With a win, Schultz heads to the final and will likely face 2-seed Myles Amine. Amine just arrived on the scene a couple weeks ago for Michigan. The former 174-pounder, Amine took an Olympic redshirt last season and earned an Olympic Qualification for San Marino with a fifth-place finish at the 2019 UWW World Championships. Before that, he was a three-time All-American and two-time Big Ten finalist. He’s looked good so far up at 197 pounds, so Schultz will have his hands full if he and Amine meet in Sunday’s final.
Nebraska’s Christian Lance (6-3) has been solid all year with some big wins and some tough losses. Unfortunately, he finds himself in the middle of a golden age of heavyweights (as my colleague Todd Wolverton called it in our Big Ten Preview podcast). This field is stacked with some generational talent.
Lance earned the 5-seed this year and will face 12-seed Dorian Keys of Purdue in the first round. Keys is coming off a win, but Lance should have his way with Keys.
Next up would be a quarterfinal matchup against 4-seed Luke Luffman. This would be a rematch of the season-ending match that Luffman won in the second sudden victory period. With a win against Luffman, Lance will face top-seeded Gable Steveson of Minnesota. Steveson beat Lance 23-8 by tech fall to open the year.
No matter when Lance hits the consolation bracket, I expect him to string some wins together.

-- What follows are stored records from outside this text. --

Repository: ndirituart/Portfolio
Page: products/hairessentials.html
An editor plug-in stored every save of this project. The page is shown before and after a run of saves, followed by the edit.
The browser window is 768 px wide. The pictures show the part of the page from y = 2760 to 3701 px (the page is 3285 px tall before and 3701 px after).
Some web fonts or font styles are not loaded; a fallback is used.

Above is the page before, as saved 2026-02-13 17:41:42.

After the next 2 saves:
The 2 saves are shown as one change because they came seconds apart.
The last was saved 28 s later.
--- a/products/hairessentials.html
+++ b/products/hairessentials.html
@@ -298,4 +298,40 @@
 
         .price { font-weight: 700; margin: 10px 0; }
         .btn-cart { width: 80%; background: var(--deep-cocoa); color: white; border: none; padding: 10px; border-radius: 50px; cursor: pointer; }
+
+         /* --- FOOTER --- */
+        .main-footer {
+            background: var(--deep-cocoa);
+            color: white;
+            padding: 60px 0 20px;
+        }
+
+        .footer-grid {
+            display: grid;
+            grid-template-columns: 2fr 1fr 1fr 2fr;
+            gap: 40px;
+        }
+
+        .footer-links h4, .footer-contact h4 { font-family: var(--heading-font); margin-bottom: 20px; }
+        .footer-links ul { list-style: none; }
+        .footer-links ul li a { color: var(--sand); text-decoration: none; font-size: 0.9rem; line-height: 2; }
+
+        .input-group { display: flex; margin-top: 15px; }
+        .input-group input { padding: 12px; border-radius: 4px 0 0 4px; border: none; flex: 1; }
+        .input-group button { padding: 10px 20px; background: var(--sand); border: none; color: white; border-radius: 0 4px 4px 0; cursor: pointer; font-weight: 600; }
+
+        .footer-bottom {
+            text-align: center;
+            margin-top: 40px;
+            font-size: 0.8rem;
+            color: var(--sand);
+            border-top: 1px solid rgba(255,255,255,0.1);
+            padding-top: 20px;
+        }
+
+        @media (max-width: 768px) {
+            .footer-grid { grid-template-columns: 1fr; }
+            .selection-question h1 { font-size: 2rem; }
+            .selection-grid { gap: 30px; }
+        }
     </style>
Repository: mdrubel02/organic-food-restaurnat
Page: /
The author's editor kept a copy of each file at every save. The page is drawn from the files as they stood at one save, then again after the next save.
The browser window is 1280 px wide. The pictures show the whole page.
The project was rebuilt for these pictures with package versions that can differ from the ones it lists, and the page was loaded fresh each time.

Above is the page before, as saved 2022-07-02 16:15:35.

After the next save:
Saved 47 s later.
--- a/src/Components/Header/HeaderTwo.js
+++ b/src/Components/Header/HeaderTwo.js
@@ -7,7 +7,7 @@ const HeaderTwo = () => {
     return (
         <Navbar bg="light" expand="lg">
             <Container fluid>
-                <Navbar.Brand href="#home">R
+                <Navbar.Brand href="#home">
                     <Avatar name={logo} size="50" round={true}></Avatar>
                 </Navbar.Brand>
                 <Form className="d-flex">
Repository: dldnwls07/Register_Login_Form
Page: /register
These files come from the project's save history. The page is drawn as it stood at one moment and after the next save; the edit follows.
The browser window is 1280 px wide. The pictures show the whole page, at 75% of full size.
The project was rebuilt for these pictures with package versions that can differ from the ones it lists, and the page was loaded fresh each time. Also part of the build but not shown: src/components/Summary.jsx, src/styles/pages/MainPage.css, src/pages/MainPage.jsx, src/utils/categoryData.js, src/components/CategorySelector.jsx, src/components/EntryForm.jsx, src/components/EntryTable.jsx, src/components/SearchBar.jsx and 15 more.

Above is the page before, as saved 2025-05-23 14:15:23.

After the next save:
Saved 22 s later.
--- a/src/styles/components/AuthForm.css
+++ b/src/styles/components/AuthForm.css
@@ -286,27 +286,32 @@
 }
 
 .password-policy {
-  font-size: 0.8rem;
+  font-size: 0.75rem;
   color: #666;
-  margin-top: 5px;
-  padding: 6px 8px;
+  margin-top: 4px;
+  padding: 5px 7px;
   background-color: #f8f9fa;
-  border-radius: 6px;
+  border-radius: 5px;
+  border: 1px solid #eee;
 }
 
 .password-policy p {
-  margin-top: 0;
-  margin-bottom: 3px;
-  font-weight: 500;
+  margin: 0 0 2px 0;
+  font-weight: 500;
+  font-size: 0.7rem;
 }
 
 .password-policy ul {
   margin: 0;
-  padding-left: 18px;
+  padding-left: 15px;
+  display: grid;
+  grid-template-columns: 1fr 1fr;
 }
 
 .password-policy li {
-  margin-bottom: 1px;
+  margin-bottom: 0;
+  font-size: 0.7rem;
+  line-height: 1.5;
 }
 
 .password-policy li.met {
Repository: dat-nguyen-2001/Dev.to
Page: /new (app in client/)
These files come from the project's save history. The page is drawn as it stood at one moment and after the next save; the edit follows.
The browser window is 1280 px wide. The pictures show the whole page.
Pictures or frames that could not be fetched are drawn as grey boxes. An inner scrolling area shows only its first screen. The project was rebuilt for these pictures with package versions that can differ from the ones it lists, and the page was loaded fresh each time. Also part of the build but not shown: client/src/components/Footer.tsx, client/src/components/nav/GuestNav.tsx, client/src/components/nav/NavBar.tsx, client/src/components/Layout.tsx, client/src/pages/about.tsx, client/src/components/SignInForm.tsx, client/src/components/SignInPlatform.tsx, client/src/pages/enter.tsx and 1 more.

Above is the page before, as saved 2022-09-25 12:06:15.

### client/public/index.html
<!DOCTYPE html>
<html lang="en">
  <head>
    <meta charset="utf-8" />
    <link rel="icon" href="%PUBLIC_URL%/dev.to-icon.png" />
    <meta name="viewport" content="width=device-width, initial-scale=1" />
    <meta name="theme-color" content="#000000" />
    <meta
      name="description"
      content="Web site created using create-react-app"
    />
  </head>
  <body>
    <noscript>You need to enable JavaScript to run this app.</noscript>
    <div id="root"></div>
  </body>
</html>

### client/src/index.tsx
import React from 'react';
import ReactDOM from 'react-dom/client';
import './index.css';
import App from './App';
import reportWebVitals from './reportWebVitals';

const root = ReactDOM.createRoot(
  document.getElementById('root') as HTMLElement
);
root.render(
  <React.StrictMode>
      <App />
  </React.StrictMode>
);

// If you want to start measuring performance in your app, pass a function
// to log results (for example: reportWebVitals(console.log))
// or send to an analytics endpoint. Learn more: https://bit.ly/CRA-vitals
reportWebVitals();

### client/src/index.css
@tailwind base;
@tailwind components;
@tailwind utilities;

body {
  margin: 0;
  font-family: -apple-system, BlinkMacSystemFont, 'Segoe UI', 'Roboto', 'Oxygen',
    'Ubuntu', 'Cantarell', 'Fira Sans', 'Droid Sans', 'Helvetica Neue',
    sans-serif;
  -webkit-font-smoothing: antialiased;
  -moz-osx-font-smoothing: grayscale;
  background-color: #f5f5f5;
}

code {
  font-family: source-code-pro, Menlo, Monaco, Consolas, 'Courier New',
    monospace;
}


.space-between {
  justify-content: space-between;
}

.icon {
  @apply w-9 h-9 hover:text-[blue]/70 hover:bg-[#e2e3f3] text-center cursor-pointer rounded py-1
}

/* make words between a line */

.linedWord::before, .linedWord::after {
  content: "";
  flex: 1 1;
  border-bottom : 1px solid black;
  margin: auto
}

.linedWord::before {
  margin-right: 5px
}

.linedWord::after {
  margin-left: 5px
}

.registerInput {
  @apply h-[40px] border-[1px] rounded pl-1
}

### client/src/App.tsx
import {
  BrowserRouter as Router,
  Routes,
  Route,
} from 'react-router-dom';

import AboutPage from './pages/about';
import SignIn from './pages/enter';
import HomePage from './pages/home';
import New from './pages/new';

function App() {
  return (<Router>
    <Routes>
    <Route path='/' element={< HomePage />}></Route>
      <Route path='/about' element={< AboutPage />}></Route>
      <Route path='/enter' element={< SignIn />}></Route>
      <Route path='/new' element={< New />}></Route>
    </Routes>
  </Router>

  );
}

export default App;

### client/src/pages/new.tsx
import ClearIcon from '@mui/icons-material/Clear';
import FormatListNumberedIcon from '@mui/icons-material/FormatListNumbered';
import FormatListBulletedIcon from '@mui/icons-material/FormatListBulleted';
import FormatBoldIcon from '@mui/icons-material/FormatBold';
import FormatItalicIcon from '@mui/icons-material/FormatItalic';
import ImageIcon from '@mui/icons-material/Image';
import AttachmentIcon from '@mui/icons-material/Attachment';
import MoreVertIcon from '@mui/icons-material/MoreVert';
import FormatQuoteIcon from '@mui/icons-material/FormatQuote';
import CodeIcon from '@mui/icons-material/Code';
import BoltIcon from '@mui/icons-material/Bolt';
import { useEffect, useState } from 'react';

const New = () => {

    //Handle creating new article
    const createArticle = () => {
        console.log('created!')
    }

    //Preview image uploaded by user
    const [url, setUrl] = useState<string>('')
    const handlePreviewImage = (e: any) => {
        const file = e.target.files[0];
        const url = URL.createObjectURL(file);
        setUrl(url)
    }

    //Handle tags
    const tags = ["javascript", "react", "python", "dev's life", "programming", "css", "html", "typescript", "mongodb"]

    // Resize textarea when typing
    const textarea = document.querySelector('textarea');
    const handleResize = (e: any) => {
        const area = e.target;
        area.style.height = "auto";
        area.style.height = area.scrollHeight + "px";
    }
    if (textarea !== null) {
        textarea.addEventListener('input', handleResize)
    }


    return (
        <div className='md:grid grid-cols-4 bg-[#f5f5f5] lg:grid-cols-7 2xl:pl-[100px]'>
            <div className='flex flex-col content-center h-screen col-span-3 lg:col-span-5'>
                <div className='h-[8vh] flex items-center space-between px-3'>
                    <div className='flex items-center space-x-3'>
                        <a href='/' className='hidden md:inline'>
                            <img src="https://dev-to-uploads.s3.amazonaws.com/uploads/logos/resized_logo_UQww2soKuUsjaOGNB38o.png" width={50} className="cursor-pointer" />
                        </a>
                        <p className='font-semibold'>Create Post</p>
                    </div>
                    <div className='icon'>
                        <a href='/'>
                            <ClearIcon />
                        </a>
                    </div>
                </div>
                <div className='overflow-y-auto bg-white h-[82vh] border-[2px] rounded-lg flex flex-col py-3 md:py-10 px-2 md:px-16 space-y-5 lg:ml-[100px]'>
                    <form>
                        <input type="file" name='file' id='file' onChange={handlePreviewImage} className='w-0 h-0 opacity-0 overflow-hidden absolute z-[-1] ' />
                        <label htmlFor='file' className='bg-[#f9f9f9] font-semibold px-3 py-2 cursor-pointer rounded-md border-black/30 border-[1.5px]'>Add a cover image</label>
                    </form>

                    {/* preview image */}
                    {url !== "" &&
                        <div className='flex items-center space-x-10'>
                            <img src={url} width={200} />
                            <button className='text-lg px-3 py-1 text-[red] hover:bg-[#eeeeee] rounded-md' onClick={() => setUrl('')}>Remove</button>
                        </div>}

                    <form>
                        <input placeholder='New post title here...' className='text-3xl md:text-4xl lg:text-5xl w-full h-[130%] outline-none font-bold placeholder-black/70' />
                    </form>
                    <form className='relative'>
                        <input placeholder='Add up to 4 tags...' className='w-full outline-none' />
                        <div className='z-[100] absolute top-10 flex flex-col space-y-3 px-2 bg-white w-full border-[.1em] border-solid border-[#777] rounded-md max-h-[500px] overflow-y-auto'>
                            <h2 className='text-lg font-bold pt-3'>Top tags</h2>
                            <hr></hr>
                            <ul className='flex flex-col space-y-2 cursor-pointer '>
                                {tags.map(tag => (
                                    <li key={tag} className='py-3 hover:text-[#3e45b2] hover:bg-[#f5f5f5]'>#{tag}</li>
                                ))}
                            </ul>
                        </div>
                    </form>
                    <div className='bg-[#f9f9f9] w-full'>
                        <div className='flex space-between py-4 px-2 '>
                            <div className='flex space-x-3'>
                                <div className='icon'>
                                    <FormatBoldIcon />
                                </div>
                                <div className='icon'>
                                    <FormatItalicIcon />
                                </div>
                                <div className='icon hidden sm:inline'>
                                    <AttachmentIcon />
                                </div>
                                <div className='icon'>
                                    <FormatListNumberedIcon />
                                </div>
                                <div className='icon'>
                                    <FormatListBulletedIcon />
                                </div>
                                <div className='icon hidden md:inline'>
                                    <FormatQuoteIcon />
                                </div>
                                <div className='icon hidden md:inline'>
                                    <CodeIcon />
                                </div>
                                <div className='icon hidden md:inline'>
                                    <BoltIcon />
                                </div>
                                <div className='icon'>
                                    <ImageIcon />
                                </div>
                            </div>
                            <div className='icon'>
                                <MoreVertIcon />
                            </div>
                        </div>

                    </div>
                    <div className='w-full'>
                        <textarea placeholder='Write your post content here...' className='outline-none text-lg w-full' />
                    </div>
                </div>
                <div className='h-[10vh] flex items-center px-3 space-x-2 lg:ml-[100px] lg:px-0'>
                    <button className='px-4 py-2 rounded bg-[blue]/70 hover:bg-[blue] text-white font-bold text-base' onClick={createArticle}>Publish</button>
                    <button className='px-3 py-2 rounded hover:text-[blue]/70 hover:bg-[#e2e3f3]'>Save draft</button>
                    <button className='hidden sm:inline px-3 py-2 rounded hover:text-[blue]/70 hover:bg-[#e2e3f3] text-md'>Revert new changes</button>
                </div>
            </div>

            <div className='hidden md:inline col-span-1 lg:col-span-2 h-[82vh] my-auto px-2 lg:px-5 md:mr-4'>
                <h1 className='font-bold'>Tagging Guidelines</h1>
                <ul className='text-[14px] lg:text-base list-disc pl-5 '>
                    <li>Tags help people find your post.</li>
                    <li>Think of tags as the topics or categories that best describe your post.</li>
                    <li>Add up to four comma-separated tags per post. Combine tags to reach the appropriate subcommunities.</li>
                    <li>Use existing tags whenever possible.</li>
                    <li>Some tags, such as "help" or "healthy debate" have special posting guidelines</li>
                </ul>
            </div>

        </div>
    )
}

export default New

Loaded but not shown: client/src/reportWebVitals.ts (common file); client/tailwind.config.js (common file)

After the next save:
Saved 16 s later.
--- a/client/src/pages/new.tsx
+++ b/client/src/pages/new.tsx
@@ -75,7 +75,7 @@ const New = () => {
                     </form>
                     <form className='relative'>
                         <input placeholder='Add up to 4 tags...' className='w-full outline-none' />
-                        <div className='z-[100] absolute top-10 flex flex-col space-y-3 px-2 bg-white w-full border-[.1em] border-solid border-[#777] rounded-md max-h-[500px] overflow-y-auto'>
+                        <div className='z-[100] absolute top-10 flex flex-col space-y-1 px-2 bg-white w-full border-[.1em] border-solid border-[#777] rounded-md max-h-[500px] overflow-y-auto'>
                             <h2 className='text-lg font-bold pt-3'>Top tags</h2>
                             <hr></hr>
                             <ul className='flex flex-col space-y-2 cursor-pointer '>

This Husker team isn’t only deep, it has some top-shelf talent that can win a title. That’s something Nebraska hasn’t always had in years past. The Huskers will probably need a few guys to outperform their seeds, but I see Nebraska to surprise everyone again and finish second as a team. Nebraska gets an individual champion or two along the way.
One Really Bold Prediction
After having only one finalist a year ago, Nebraska will field four or more this season. Schultz finished second last year and five other Huskers finished third. With Schultz and three of those third-place finishers back and some new blood, this Husker team has multiple guys that could make it to the finals.
Schultz, Labriola and Cronin are probably favored to get there, while Red, Venz, Robb and Lovett have outside shots at a deep run into a finals appearance.
So yeah, I said it: Nebraska will have at least four finalists.